Although a selection from the mostly handwritten journal was published in 1991 as In the Pursuit of VALIS: Selections from the Exegesis, thousands of pages of Dick’s journal, including autobiographical material, philosophical speculation and analysis of his fiction, have not been published. The author’s daughters, Laura Leslie and Lisa Dick Hackett, said the publication of The Exegesis of Philip K Dick “has been a goal of ours for years”, and they were “thrilled” that US publishing giant Houghton Mifflin Harcourt (HMH) shared the goal, acquiring North American rights in the previously unpublished two-volume Exegesis with plans to bring out the first book next autumn.
The journals, which HMH’s Bruce Nichols said served “as the foundation for ideas and themes that would appear throughout the work of this visionary author”, will be edited by critically-acclaimed author and Dick expert Jonathan Lethem, along with Pamela Jackson, author of a PhD on 2-3-74 and Dick’s Exegesis.
“The title he gave it, ‘Exegesis,’ alludes to the fact that what it really was was a personal laboratory for philosophical inquiry. It’s not even a single manuscript, in a sense. It’s an amassing or a compilation of late-night all-night sessions of him taking on the universe, mano a mano, with the tools of the English language and his own paranoiac investigations,” Lethem told the New York Times . “It’s absolutely stultifying, it’s brilliant, it’s repetitive, it’s contradictory. It just might contain the secret of the universe.”

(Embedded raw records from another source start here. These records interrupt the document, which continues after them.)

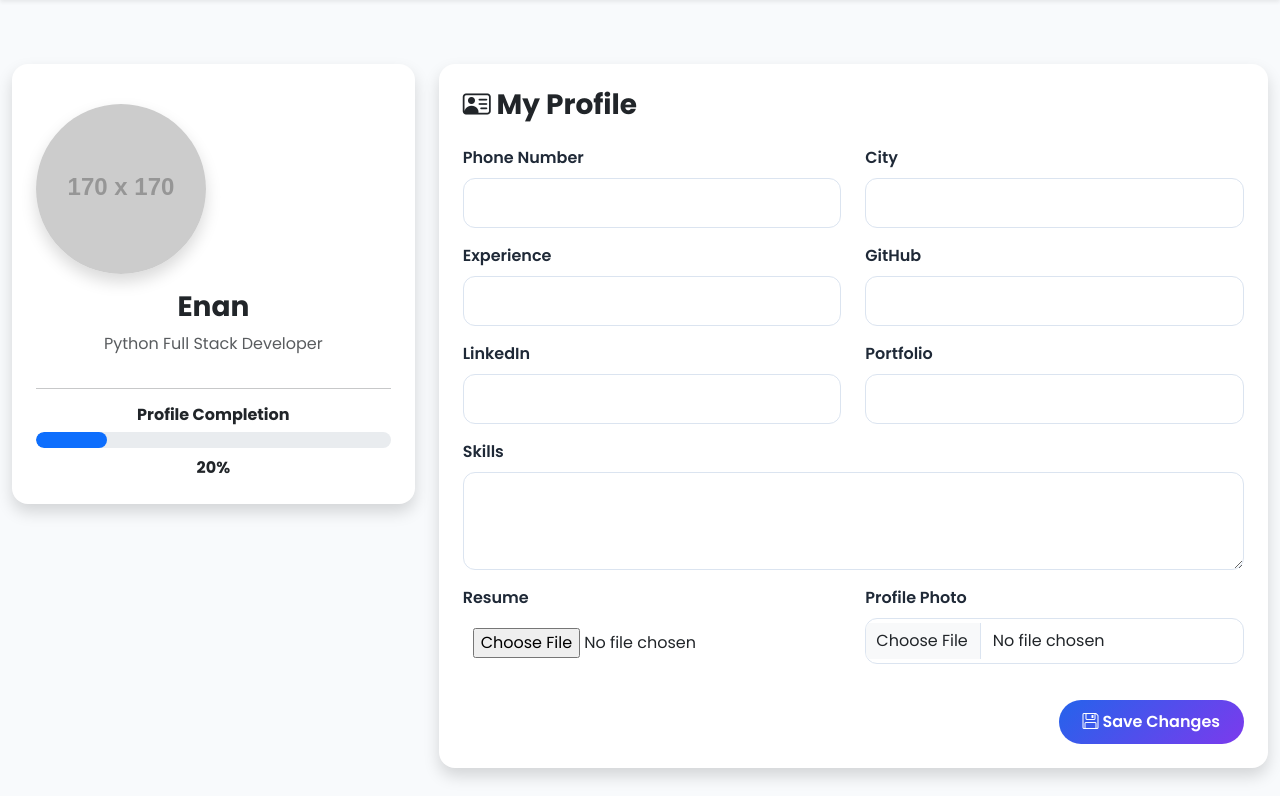
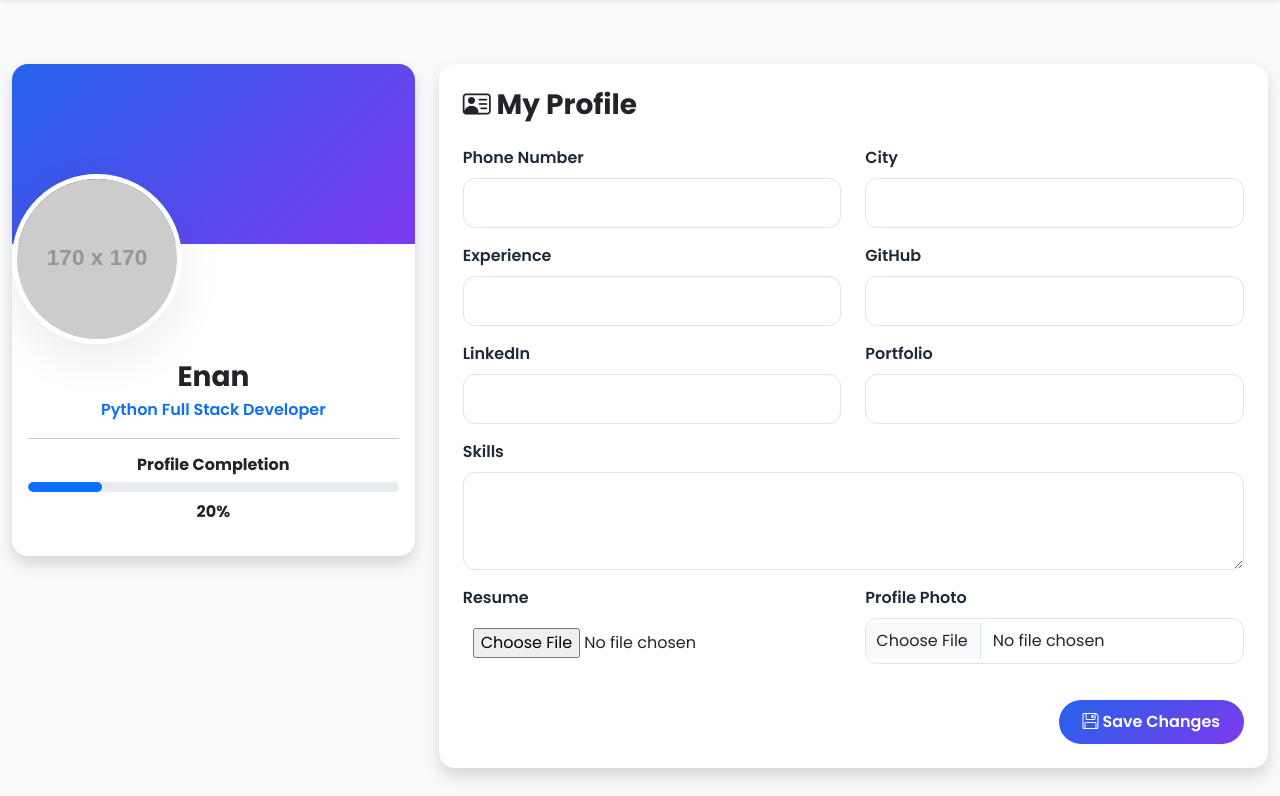
Before and after one commit to ChristianEnan/Job-Portal, a Django app: page /accounts/profile/ in a window 1280 px wide. Shown: the part 94-890 px from the top of the page. Run offline with Django 5.2, Linux system fonts and the light colour scheme; a user stored in the database is signed in; data comes from the database, SQL or seed files in the repository; grey boxes labelled with a size stand in for pictures from a placeholder-image service; some libraries are stand-ins or nearby versions.

Commit message:
feat: Add job listing page and update navigation; enhance profile layout and styles

```diff
--- a/JobPortal/jobs/urls.py
+++ b/JobPortal/jobs/urls.py
@@ -14,4 +14,5 @@ urlpatterns = [
     path("jobs/manage/",views.manage_jobs,name="manage_jobs",),
     path("jobs/edit/<int:pk>/",views.edit_job,name="edit_job",),
     path("jobs/delete/<int:pk>/",views.delete_job,name="delete_job",),
+    path("jobs/", views.job_list, name="job_list"),
 ]
--- a/JobPortal/static/css/style.css
+++ b/JobPortal/static/css/style.css
@@ -529,3 +529,17 @@ input[type="file"]{
     padding:10px;
 
 }
+
+.profile-banner{
+    height:180px;
+    background:linear-gradient(135deg,#2563eb,#7c3aed);
+}
+
+#previewImage{
+    transition:0.4s;
+    cursor:pointer;
+}
+
+#previewImage:hover{
+    transform:scale(1.05);
+}
--- a/JobPortal/templates/accounts/profile.html
+++ b/JobPortal/templates/accounts/profile.html
@@ -13,16 +13,20 @@ My Profile
         <!-- Left Profile Card -->
         <div class="col-lg-4">
 
-            <div class="card border-0 shadow rounded-4 p-4 text-center">
+    <div class="card border-0 shadow rounded-4 overflow-hidden">
 
-                <div class="mt-3">
+        <!-- Banner -->
+        <div class="profile-banner"></div>
+
+        <!-- Profile Image -->
+        <div class="text-center" style="margin-top:-70px;">
 
             {% if profile.profile_image %}
 
             <img
                 id="previewImage"
                 src="{{ profile.profile_image.url }}"
-                        class="rounded-circle shadow"
+                class="rounded-circle border border-5 border-white shadow-lg"
                 width="170"
                 height="170"
                 style="object-fit:cover;">
@@ -32,7 +36,7 @@ My Profile
             <img
                 id="previewImage"
                 src="https://via.placeholder.com/170x170.png?text=Profile"
-                        class="rounded-circle shadow"
+                class="rounded-circle border border-5 border-white shadow-lg"
                 width="170"
                 height="170"
                 style="object-fit:cover;">
@@ -41,19 +45,26 @@ My Profile
 
         </div>
 
-                <h3 class="fw-bold mt-3">
+        <div class="card-body text-center">
+
+            <h3 class="fw-bold mb-1">
                 {{ request.user.get_full_name|default:request.user.username }}
             </h3>
 
-                <p class="text-muted">
+            <p class="text-primary fw-semibold">
                 Python Full Stack Developer
             </p>
 
             {% if profile.city %}
-                <p>
+
+            <p class="text-muted">
+
                 <i class="bi bi-geo-alt-fill text-danger"></i>
+
                 {{ profile.city }}
+
             </p>
+
             {% endif %}
 
             <hr>
@@ -62,7 +73,7 @@ My Profile
                 Profile Completion
             </h6>
 
-                <div class="progress mb-2">
+            <div class="progress rounded-pill" style="height:10px;">
 
                 <div
                     class="progress-bar bg-primary"
@@ -72,14 +83,17 @@ My Profile
 
             </div>
 
-                <strong>
+            <p class="mt-2 fw-bold">
+
                 {{ profile_completion }}%
-                </strong>
+
+            </p>
 
         </div>
 
     </div>
 
+</div>
         <!-- Right Side -->
         <div class="col-lg-8">
 
--- a/JobPortal/templates/base.html
+++ b/JobPortal/templates/base.html
@@ -64,9 +64,7 @@ id="nav">
 </li>
 
 <li class="nav-item">
-
-<a class="nav-link" href="/jobs/">Jobs</a>
-
+    <a class="nav-link" href="{% url 'job_list' %}">Jobs</a>
 </li>
 
 <li class="nav-item">
```
Also changed, not shown: JobPortal/jobs/views.py (+14 -0 lines), JobPortal/templates/jobs/job_list.html (added, +119 -0 lines). Lines whose indentation alone changed are shown as unchanged.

HMH also snapped up rights in 39 titles from Dick’s backlist, which it will publish in autumn 2011. Nichols said the author’s books were “as provocative and cutting-edge today as ever” and that “each generation wants to claim him as its own”.